USD/JPY continues to move higher, and the important 100 level finds itself under pressure. The pair is testing support at 99.57, and this line could continue to be busy during the day. There is stronger support at 98.43. On the upside, the next line of resistance is the 100 line. Will this line manage to hold back the improving US dollar? This is followed by resistance at 100.85.

  • Current range: 99.57 to 100.00

 

Further levels in both directions:

  • Below: 99.57, 98.43, 97.83, 97.18, 96.03 and 94.91
  • Above: 100.00, 100.85, 101.66 and 102.52

 

OANDA’s Open Positions Ratio

USD/JPY ratio continues to show movement towards short positions in Monday trading. We are not seeing this reflected in the pair, as the dollar posts more gains against the yen. Long positions continue to make up a very wide majority of the open positions, indicating a strong trader bias towards USD/JPY continuing to move higher.

The dollar keeps pushing higher, continuing the upward trend which began in the middle of last week. Will we see the pair push past the 100 level? With the US releasing a key PMI later today, USD/JPY could remain active. 

 

USD/JPY Fundamentals

  • 13:00 US Final Manufacturing PMI. Estimate 52.4 points.
  • 14:00 US ISM Manufacturing PMI. Estimate 50.6 points.
  • 14:00 US ISM Manufacturing Prices. Estimate 50.5 points.
  • 14:00 US Construction Spending. Estimate 0.6%.
  • 23:50 Japanese Monetary Base. Estimate 41.2%. 

 

*Key releases are highlighted in bold

*All release times are GMT

 

This article is for general information purposes only. It is not investment advice or a solution to buy or sell securities. Opinions are the authors; not necessarily that of OANDA Corporation or any of its affiliates, subsidiaries, officers or directors. Leveraged trading is high risk and not suitable for all.
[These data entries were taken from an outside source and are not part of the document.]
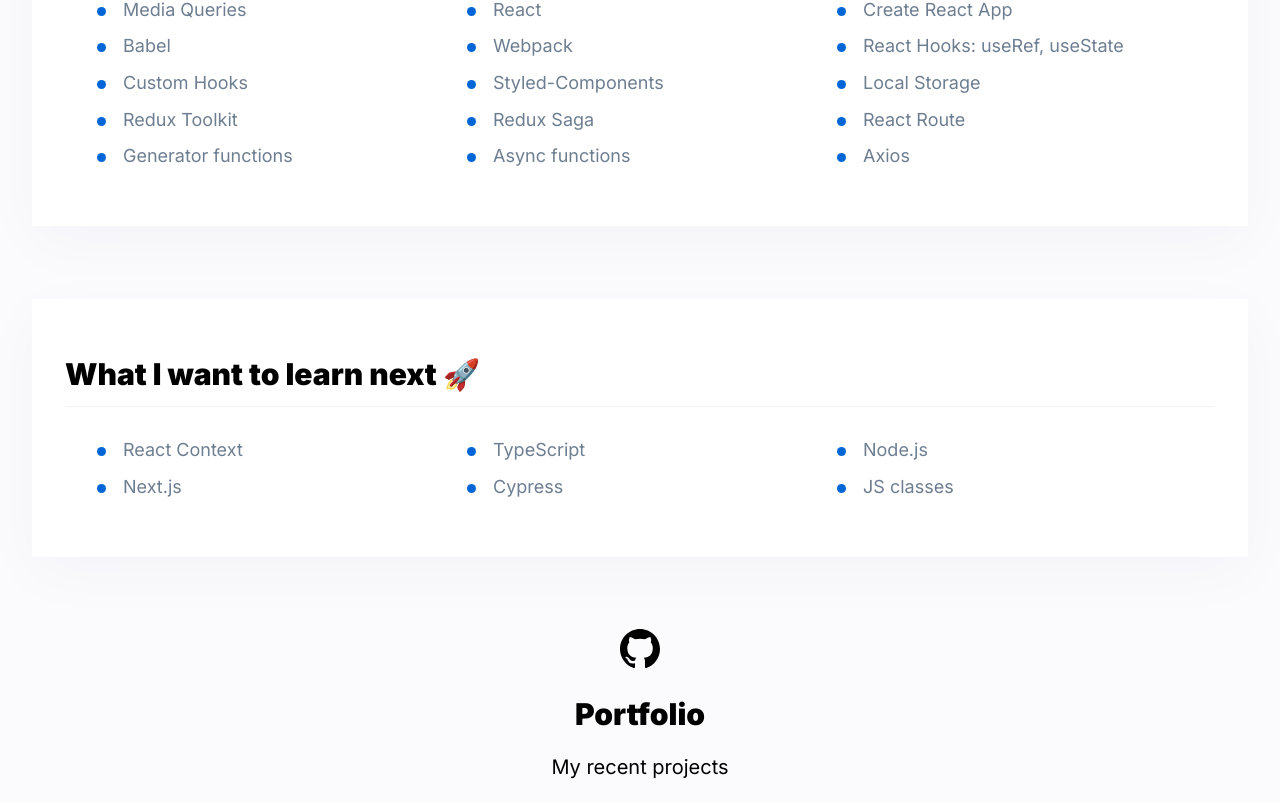
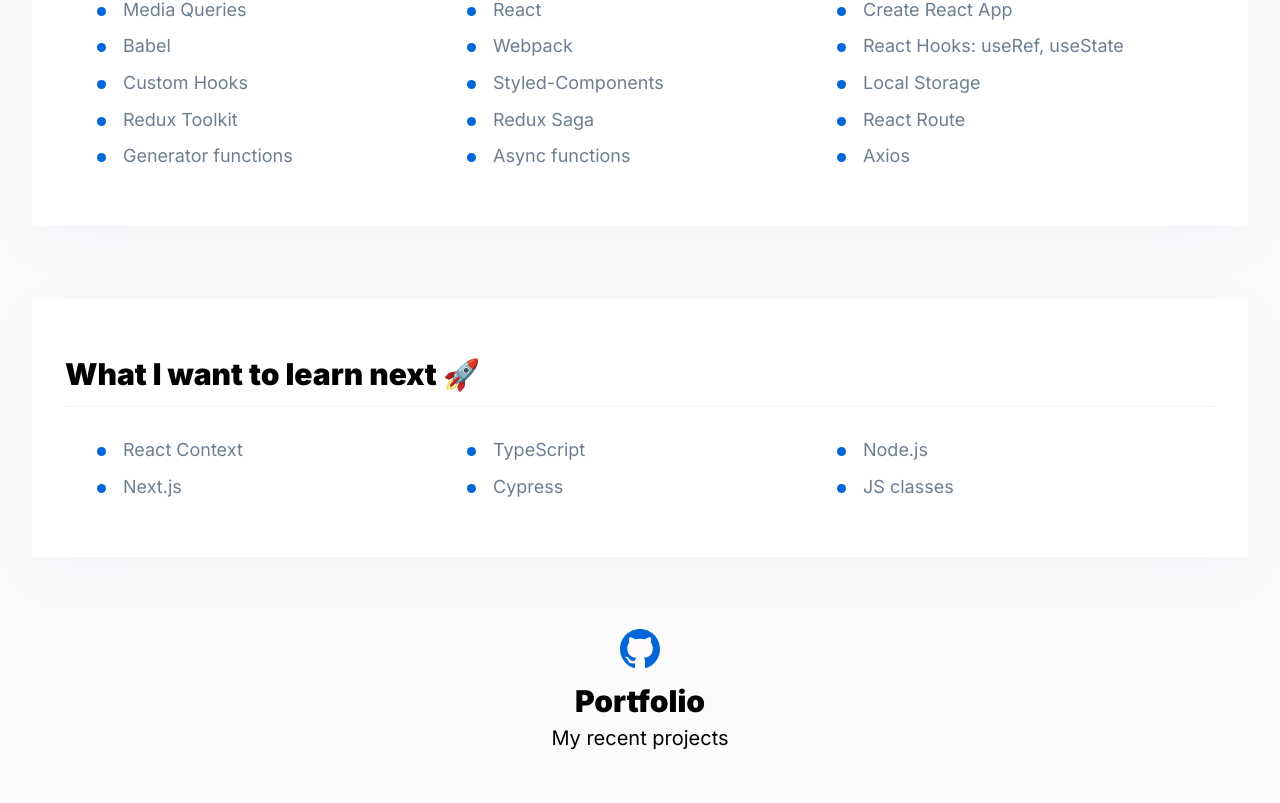
Before and after one commit to KrystianZybura/Personal-Homepage, a React (Vite) app: page / in a window 1280 px wide. Shown: the part 791-1594 px from the top of the page. After the commit the page ends 1565 px from the top, so only its background shows below. Built offline with nearby package versions, Linux system fonts and the light colour scheme; no server answers.

Commit message:
Portfolio and Links styles adjusted

```diff
--- a/src/App/homepage/Portfolio/PortfolioTile/styled.js
+++ b/src/App/homepage/Portfolio/PortfolioTile/styled.js
@@ -36,7 +36,7 @@ const TileLink = styled.a`
 
 const LinkContainer = styled.div`
   display: grid;
-  grid-template-columns: 1fr 1fr;
+  grid-template-columns: auto 1fr;
   gap: 8px;
 `;
 
--- a/src/App/homepage/Portfolio/styled.js
+++ b/src/App/homepage/Portfolio/styled.js
@@ -3,18 +3,19 @@ import { styled } from "styled-components";
 const PortfolioHeader = styled.div`
   display: grid;
   place-items: center;
-  margin-top: 72px;
+  margin: 72px 0 0 0;
+  grid-gap: 8px;
 `;
 
 const PortfolioLogo = styled.div`
-  &:hover {
-    color: ${({ theme }) => theme.primary};
-  }
+  color: ${({ theme }) => theme.primary};
+  margin-bottom: 4px;
 `;
 
 const PortfolioTitle = styled.h2`
   font-size: 30px;
   font-weight: 900;
+  margin: 0;
 `;
 
 const PortfolioSubTitle = styled.span`
```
You could lose all of your deposited funds.

Kenny Fisher

Kenny Fisher

Currency Analyst at Market Pulse
Kenny Fisher joined OANDA in 2012 as a Currency Analyst. Kenny writes a daily column about current economic and political developments affecting the major currency pairs, with a focus on fundamental analysis. Kenny began his career in forex at Bendix Foreign Exchange in Toronto, where he worked as a Corporate Account Manager for over seven years.